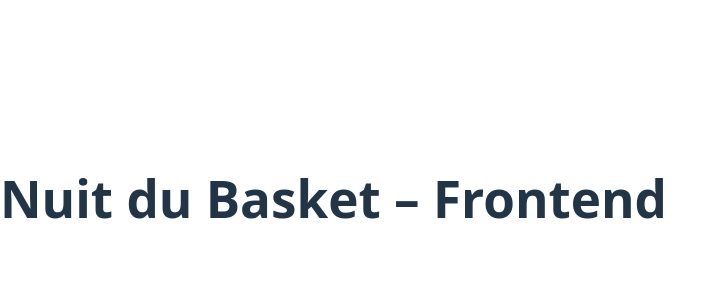
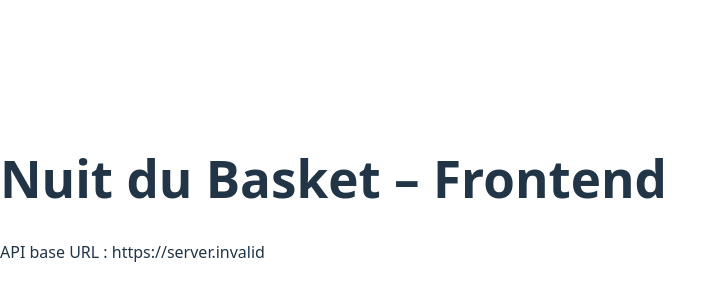
Before and after one commit to FabL-B/Nuit_du_Basket_2026, a React (Vite) app in the folder frontend/ndb-frontend/: page / in a window 1280 px wide. Shown: the part 202-502 px from the top of the page, without its empty margins (0-726 px from the left). Built offline with nearby package versions, Linux system fonts and the light colour scheme; no server answers.

Commit message:
chore(frontend): add env config and api base url

```diff
--- a/frontend/ndb-frontend/src/App.jsx
+++ b/frontend/ndb-frontend/src/App.jsx
@@ -1,7 +1,10 @@
 function App() {
+  const apiBaseUrl = import.meta.env.VITE_API_BASE_URL;
+
   return (
     <div>
       <h1>Nuit du Basket – Frontend</h1>
+      <p>API base URL : {apiBaseUrl}</p>
     </div>
   );
 }
```
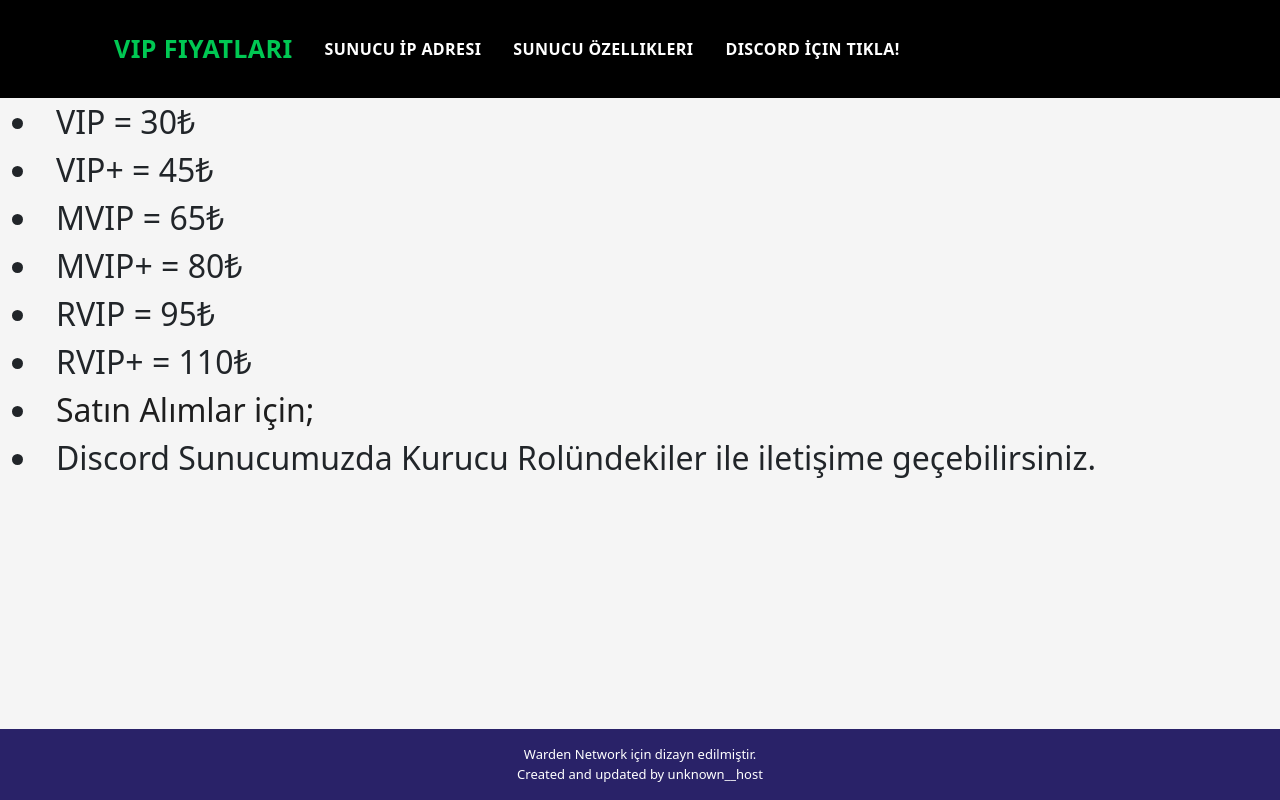
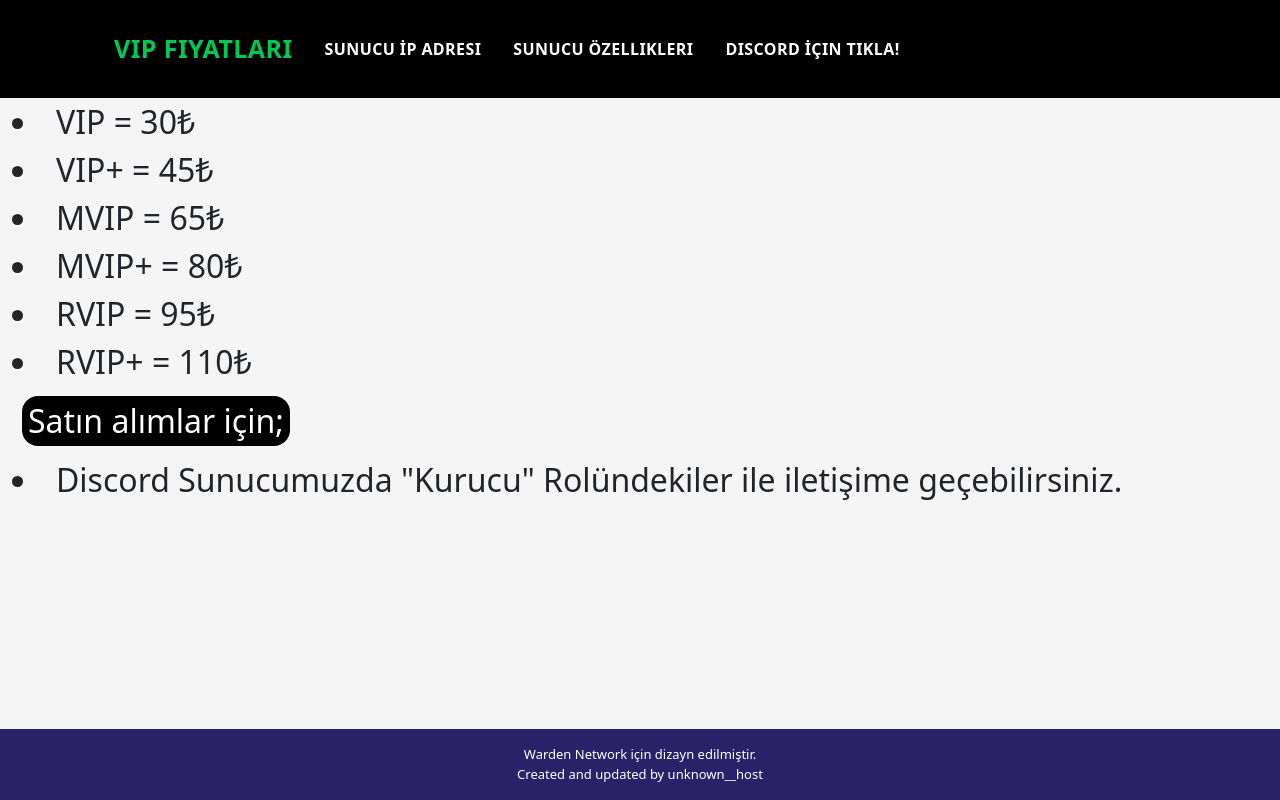
Before and after one commit to WardenNw/server, a plain HTML site: page fiyatlar.html in a window 1280 px wide. Drawn offline with Linux system fonts and the light colour scheme.

Commit message:
Update fiyatlar.html

```diff
--- a/fiyatlar.html
+++ b/fiyatlar.html
@@ -119,11 +119,11 @@
 
 
     .btn-4 {
-        width: 500px;
-        height: 50px;
+        width: auto;
+        height: auto;
         border: none;
-        color: rgb(0, 0, 0);
-        background-color: #79db6c;
+        color: rgb(255, 255, 255);
+        background-color: #000000;
         cursor: pointer;
         margin: 10px;
         text-align: center;
@@ -209,8 +209,8 @@
           <li>MVIP+ = 80₺</li>
           <li>RVIP = 95₺</li>
           <li>RVIP+ = 110₺</li>
-          <li><a href="https://discord.gg/S6Unc3gUqC">Satın Alımlar için;</a></li>
-          <li>Discord Sunucumuzda Kurucu Rolündekiler ile iletişime geçebilirsiniz.
+          <Button href="https://discord.gg/S6Unc3gUqC" class="btn-4">Satın alımlar için;</Button>
+          <li>Discord Sunucumuzda "Kurucu" Rolündekiler ile iletişime geçebilirsiniz.
           </li>
         </div>
       </div>
```
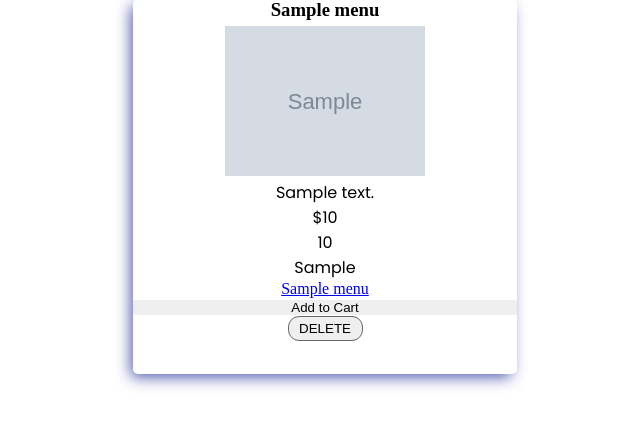
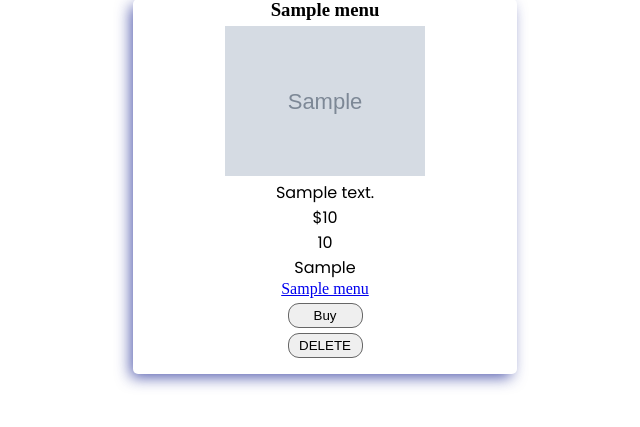
Before and after one commit to Tyrone-Cartwright/Kathys-baKery, a Node project: template views/menus/index.ejs in a window 1280 px wide. Shown: the part 157-584 px from the top of the page, without its empty margins (315-955 px from the left). Run offline with Node 20 templates, Linux system fonts and the light colour scheme; the template is opened without the code that fills it: most values are stand-ins (such as "Sample title", 1, 10 or a date in 2020); grey boxes marked "Sample" are stand-in pictures; some libraries are stand-ins or nearby versions; some web fonts are replaced.

Commit message:
wip: buy button adds one then returns to menu index add basic style for buy btn

```diff
--- a/public/style.css
+++ b/public/style.css
@@ -138,11 +138,12 @@ header {
 }
 
 .menu-card .buy {
-  width: 100%;
-  border-radius: 2px;
-  /* outline: none; */
-  border: none;
   cursor: pointer;
+  border-radius: 11px;
+  border: 1px solid #666;
+  width: 75px;
+  height: 25px;
+  margin: 5px;
 }
 
 .menu-card form input {
--- a/views/menus/index.ejs
+++ b/views/menus/index.ejs
@@ -17,7 +17,7 @@
           <p><%= menu[i].qty %></p>
           <p><%= menu[i].preparedBy %></p>
           <a href="/menu/<%= menu[i]._id%>"><%= menu[i].name%></a>
-          <button class="buy">Add to Cart</button>
+          <div><button class="buy">Buy</button></div>
           <form action="/menu/<%= menu[i]._id%>?_method=DELETE" method="POST">
             <input type="submit" value="DELETE" />
           </form>
```
Also changed, not shown: views/menus/show.ejs (+8 -0 lines).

#####

:: REQUIRED WORK ::
When you retype the listing, keep every line exactly as it is and drop the pictures.

:: RESPONSE TO THE EXERCISE ::
Before and after one commit to FabL-B/Nuit_du_Basket_2026, a React (Vite) app in the folder frontend/ndb-frontend/: page / in a window 1280 px wide. Shown: the part 202-502 px from the top of the page, without its empty margins (0-726 px from the left). Built offline with nearby package versions, Linux system fonts and the light colour scheme; no server answers.

Commit message:
chore(frontend): add env config and api base url

```diff
--- a/frontend/ndb-frontend/src/App.jsx
+++ b/frontend/ndb-frontend/src/App.jsx
@@ -1,7 +1,10 @@
 function App() {
+  const apiBaseUrl = import.meta.env.VITE_API_BASE_URL;
+
   return (
     <div>
       <h1>Nuit du Basket – Frontend</h1>
+      <p>API base URL : {apiBaseUrl}</p>
     </div>
   );
 }
```
Before and after one commit to WardenNw/server, a plain HTML site: page fiyatlar.html in a window 1280 px wide. Drawn offline with Linux system fonts and the light colour scheme.

Commit message:
Update fiyatlar.html

```diff
--- a/fiyatlar.html
+++ b/fiyatlar.html
@@ -119,11 +119,11 @@
 
 
     .btn-4 {
-        width: 500px;
-        height: 50px;
+        width: auto;
+        height: auto;
         border: none;
-        color: rgb(0, 0, 0);
-        background-color: #79db6c;
+        color: rgb(255, 255, 255);
+        background-color: #000000;
         cursor: pointer;
         margin: 10px;
         text-align: center;
@@ -209,8 +209,8 @@
           <li>MVIP+ = 80₺</li>
           <li>RVIP = 95₺</li>
           <li>RVIP+ = 110₺</li>
-          <li><a href="https://discord.gg/S6Unc3gUqC">Satın Alımlar için;</a></li>
-          <li>Discord Sunucumuzda Kurucu Rolündekiler ile iletişime geçebilirsiniz.
+          <Button href="https://discord.gg/S6Unc3gUqC" class="btn-4">Satın alımlar için;</Button>
+          <li>Discord Sunucumuzda "Kurucu" Rolündekiler ile iletişime geçebilirsiniz.
           </li>
         </div>
       </div>
```
Before and after one commit to Tyrone-Cartwright/Kathys-baKery, a Node project: template views/menus/index.ejs in a window 1280 px wide. Shown: the part 157-584 px from the top of the page, without its empty margins (315-955 px from the left). Run offline with Node 20 templates, Linux system fonts and the light colour scheme; the template is opened without the code that fills it: most values are stand-ins (such as "Sample title", 1, 10 or a date in 2020); grey boxes marked "Sample" are stand-in pictures; some libraries are stand-ins or nearby versions; some web fonts are replaced.

Commit message:
wip: buy button adds one then returns to menu index add basic style for buy btn

```diff
--- a/public/style.css
+++ b/public/style.css
@@ -138,11 +138,12 @@ header {
 }
 
 .menu-card .buy {
-  width: 100%;
-  border-radius: 2px;
-  /* outline: none; */
-  border: none;
   cursor: pointer;
+  border-radius: 11px;
+  border: 1px solid #666;
+  width: 75px;
+  height: 25px;
+  margin: 5px;
 }
 
 .menu-card form input {
--- a/views/menus/index.ejs
+++ b/views/menus/index.ejs
@@ -17,7 +17,7 @@
           <p><%= menu[i].qty %></p>
           <p><%= menu[i].preparedBy %></p>
           <a href="/menu/<%= menu[i]._id%>"><%= menu[i].name%></a>
-          <button class="buy">Add to Cart</button>
+          <div><button class="buy">Buy</button></div>
           <form action="/menu/<%= menu[i]._id%>?_method=DELETE" method="POST">
             <input type="submit" value="DELETE" />
           </form>
```
Also changed, not shown: views/menus/show.ejs (+8 -0 lines).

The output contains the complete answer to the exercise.